It also trains some soldiers to be facilitators. Facilitators may not be qualified to train other soldiers in suicide prevention, but they would learn how to talk informally to other troops about the issue, said Army spokesman Wayne Hall.

"The real important thing here is to get people talking," Hall said about the Army’s program.

In addition to programs such as NCO Suicide Prevention training, the Marines — like the Army — are addressing the issue by trying to help troops get over the stigma of seeking help.

"We are really trying to bust through that stigma. This isn’t a career-ender," Werbel said.

"The career ender could be not getting help."

Friday, October 09, 2009

September Suicide Statistics from DoD

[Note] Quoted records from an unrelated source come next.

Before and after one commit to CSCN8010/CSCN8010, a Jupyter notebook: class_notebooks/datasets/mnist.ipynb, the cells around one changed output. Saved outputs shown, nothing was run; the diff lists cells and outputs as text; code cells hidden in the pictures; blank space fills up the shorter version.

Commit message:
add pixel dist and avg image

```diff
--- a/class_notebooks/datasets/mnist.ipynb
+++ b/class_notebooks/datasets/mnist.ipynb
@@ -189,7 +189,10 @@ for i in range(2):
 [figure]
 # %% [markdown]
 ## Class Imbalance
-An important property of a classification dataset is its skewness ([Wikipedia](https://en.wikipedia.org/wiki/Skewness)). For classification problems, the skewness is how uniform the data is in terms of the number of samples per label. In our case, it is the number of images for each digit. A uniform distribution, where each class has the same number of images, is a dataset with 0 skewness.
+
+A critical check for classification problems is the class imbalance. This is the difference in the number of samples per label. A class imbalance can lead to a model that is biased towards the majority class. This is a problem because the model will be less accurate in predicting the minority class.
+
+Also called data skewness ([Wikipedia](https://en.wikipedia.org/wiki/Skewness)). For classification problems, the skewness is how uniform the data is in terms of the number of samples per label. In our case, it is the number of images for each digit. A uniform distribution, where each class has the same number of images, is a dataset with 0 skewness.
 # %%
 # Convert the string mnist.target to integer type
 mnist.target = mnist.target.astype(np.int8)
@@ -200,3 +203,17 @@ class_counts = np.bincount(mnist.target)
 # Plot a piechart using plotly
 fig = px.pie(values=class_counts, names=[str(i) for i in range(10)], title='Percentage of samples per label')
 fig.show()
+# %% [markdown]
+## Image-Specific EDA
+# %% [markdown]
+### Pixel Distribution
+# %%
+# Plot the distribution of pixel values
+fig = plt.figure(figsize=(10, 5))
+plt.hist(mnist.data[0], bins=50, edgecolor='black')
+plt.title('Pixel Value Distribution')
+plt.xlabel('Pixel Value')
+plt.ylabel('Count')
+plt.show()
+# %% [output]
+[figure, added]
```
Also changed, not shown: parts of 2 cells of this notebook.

The Army today released suicide data for the month of September. Among active-duty soldiers, there were seven potential suicides. One has been confirmed as a suicide, and six are pending determination of the manner of death. For August, the Army reported 11 potential suicides among active-duty soldiers. Since the release of that report, four have been confirmed as suicides and seven remain under investigation.

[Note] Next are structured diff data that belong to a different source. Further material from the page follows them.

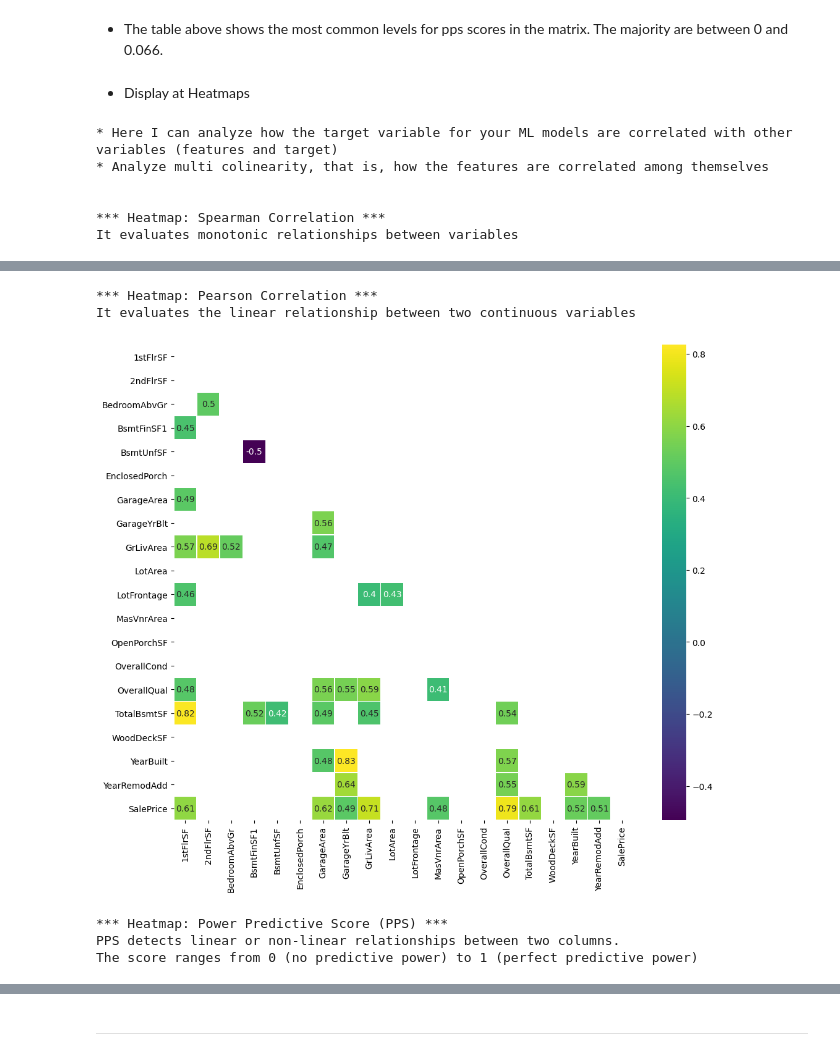
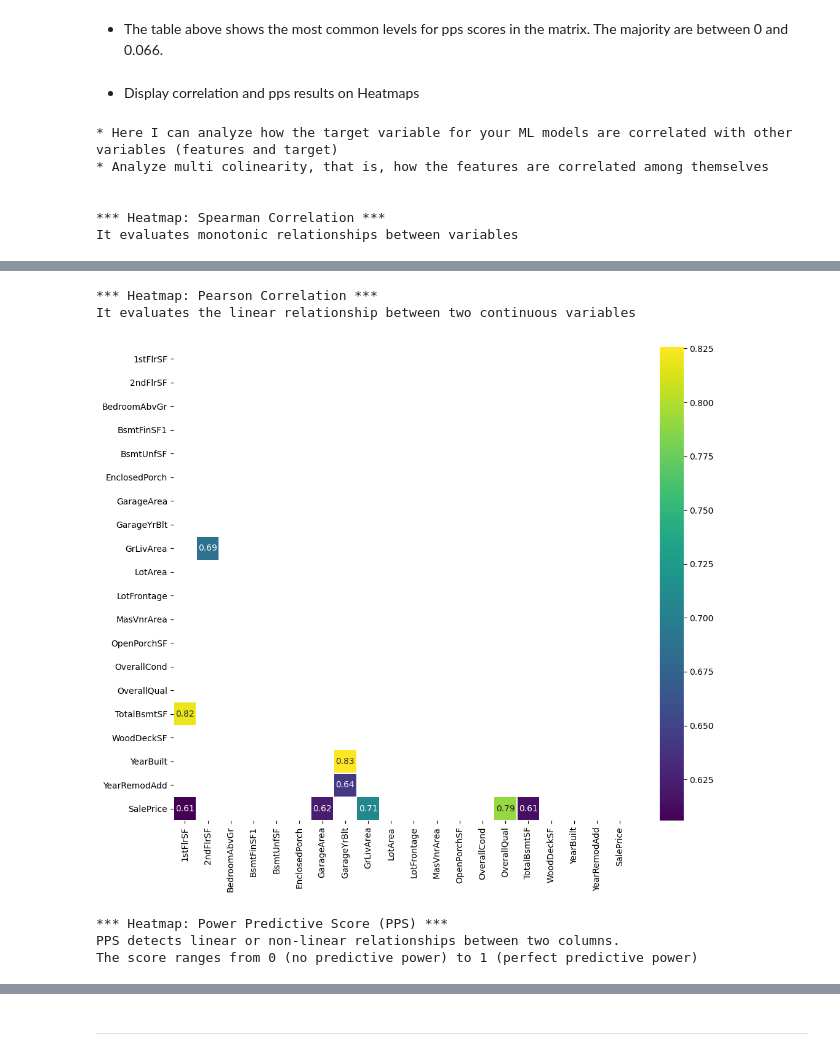
Before and after one commit to JPRodrigues-gh/housing-sales-price-prediction-dashboard, a Jupyter notebook: jupyter_notebooks/03_data_cleaning.ipynb, the cells around one changed output, grey strips where cells are left out. Cells and saved outputs as stored; diff of their text form; code cells hidden in the pictures.

```diff
--- a/jupyter_notebooks/03_data_cleaning.ipynb
+++ b/jupyter_notebooks/03_data_cleaning.ipynb
@@ -216,12 +216,12 @@ ppscore  552.0  0.055  0.104  0.0  0.0  0.0  0.066  0.702
 # %% [markdown]
 * The table above shows the most common levels for pps scores in the matrix. The majority are between 0 and 0.066.
 # %% [markdown]
-* Display at Heatmaps
+* Display correlation and pps results on Heatmaps
 # %%
 DisplayCorrAndPPS(df_corr_pearson = df_corr_pearson,
                   df_corr_spearman = df_corr_spearman,
                   pps_matrix = pps_matrix,
-                  CorrThreshold = 0.4, PPS_Threshold = 0.2,
+                  CorrThreshold = 0.6, PPS_Threshold = 0.2,
                   figsize=(12,10), font_annot=10)
 # %% [output]
 * Here I can analyze how the target variable for your ML models are correlated with other variables (features and target)
@@ -234,6 +234,6 @@ It evaluates monotonic relationships between variables
 *** Heatmap: Pearson Correlation ***
 It evaluates the linear relationship between two continuous variables
-[figure, old version]
+[figure, new version]
 *** Heatmap: Power Predictive Score (PPS) ***
 PPS detects linear or non-linear relationships between two columns.
 The score ranges from 0 (no predictive power) to 1 (perfect predictive power)
```
Also changed, not shown: parts of 25 cells of this notebook.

There were 117 reported active-duty Army suicides from January 2009 through September 2009. Of those, 81 have been confirmed, and 36 are pending determination of manner of death. For the same period in 2008, there were 103 suicides among active-duty soldiers.

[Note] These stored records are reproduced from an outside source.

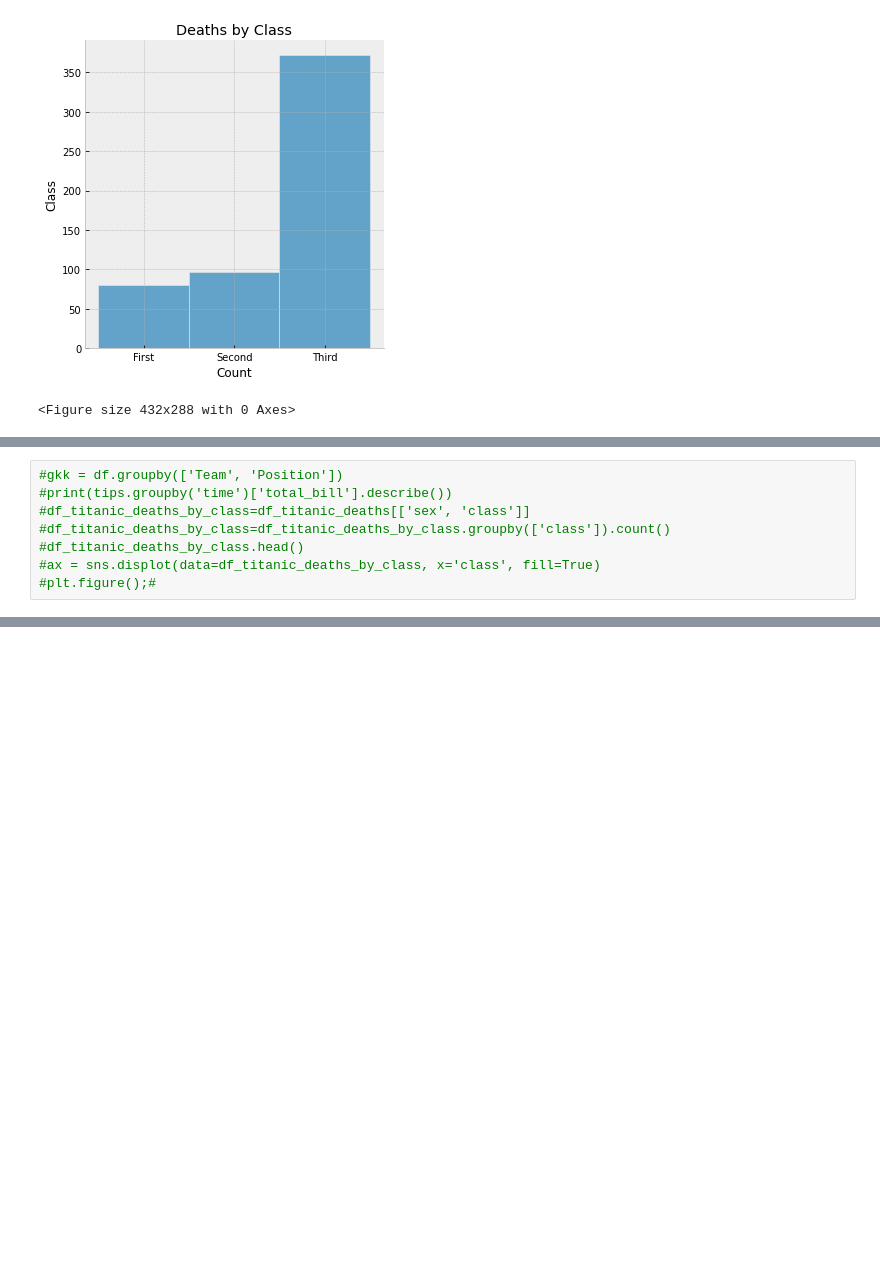
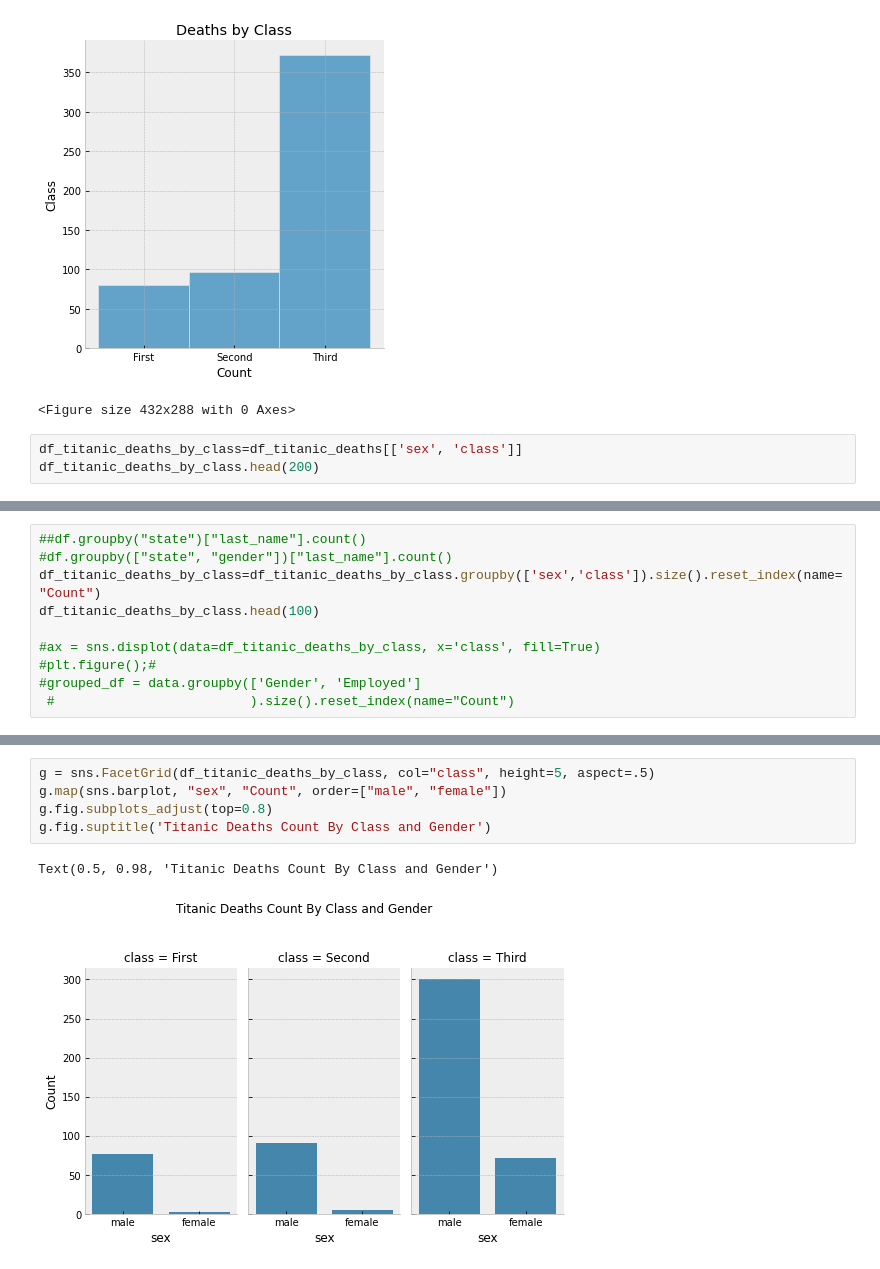
Before and after one commit to gabrielmazzitelli86/Titanic, a Jupyter notebook: titanic.ipynb, the cells around one changed output, grey strips where cells are left out. Drawn from its saved outputs; the diff is of its cells as text; blank space fills up the shorter version.

```diff
--- a/titanic.ipynb
+++ b/titanic.ipynb
@@ -32,3 +32,6 @@ plt.figure();
 # %% [output]
 [figure]
 <Figure size 432x288 with 0 Axes>
+# %%
+df_titanic_deaths_by_class=df_titanic_deaths[['sex', 'class']]
+df_titanic_deaths_by_class.head(200)
@@ -35,8 +52,10 @@ plt.figure();
 # %%
-#gkk = df.groupby(['Team', 'Position'])
-#print(tips.groupby('time')['total_bill'].describe())
-#df_titanic_deaths_by_class=df_titanic_deaths[['sex', 'class']]
-#df_titanic_deaths_by_class=df_titanic_deaths_by_class.groupby(['class']).count()
-#df_titanic_deaths_by_class.head()
+##df.groupby("state")["last_name"].count()
+#df.groupby(["state", "gender"])["last_name"].count()
+df_titanic_deaths_by_class=df_titanic_deaths_by_class.groupby(['sex','class']).size().reset_index(name="Count")
+df_titanic_deaths_by_class.head(100)
+
 #ax = sns.displot(data=df_titanic_deaths_by_class, x='class', fill=True)
 #plt.figure();#
+#grouped_df = data.groupby(['Gender', 'Employed']
+ #                         ).size().reset_index(name="Count")
@@ -42,0 +70,8 @@ plt.figure();
+# %%
+g = sns.FacetGrid(df_titanic_deaths_by_class, col="class", height=5, aspect=.5)
+g.map(sns.barplot, "sex", "Count", order=["male", "female"])
+g.fig.subplots_adjust(top=0.8)
+g.fig.suptitle('Titanic Deaths Count By Class and Gender')
+# %% [output]
+Text(0.5, 0.98, 'Titanic Deaths Count By Class and Gender')
+[figure, added]
```
Also changed, not shown: parts of 2 cells of this notebook.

During September 2009, among reserve component soldiers who were not on active duty, there were seven potential suicides. Among that same group, from January 2009 through September 2009, there were 35 confirmed suicides. Twenty-five potential suicides are currently under investigation to determine the manner of death. For the same period in 2008, there were 40 suicides among reserve soldiers who were not on active duty.

Over the past year, the Army has engaged in a sustained effort to reduce the rate of suicide within its ranks. This effort has included an Army-wide suicide prevention stand-down and chain teach for every soldier; the implementation of the Army Campaign Plan for Health Promotion, Risk Reduction and Suicide Prevention; the establishment of both a Suicide Prevention Task Force and Suicide Prevention Council; a long-term partnership with the National Institute of Mental Health to carry out the largest ever study of suicide and behavioral health among military personnel; and more than 160 specific improvements to Army suicide prevention policies, doctrine, training and resources.

"Whether it's additional resources, improved training or ensuring those in our Army community can readily identify the warning signs of suicidal behavior, all our efforts often come down to one soldier caring enough about another soldier to step in when they see something wrong, " said Brig. Gen. Colleen McGuire, Director, Army Suicide Prevention Task Force. "Soldiers will be willing to do that if they know help is available, if they believe there is no stigma attached to asking for that help, and if they are certain that Army leaders remain absolutely committed to the resiliency of our entire Army Family."

Soldiers and families in need of crisis assistance can contact Military OneSource or the Defense Center of Excellence (DCOE) for Psychological Health and Traumatic Brain Injury Outreach Center. Trained consultants are available from both organizations 24 hours a day, seven days a week, 365 days a year.

The Military OneSource toll-free number for those residing in the continental U.S. is 1-800-342-9647, their Web site address is

Overseas personnel should refer to the Military OneSource Web site for dialing instructions for their specific location.

The DCOE Outreach Center can be contacted at 1-866-966-1020, via electronic mail at and at .

The Army's most current suicide prevention information is located at .

verbatim: Department of Defense Announcement

Tuesday, October 06, 2009

Navy Report Ignores Sailor's Suicide

Youth Radio reports on the 2007 death of Chief Petty Officer, Jennifer Valdivia.

Click here to read the article.

NPR summary of the hazing/abuse case which resulted in Valdivia's suicide.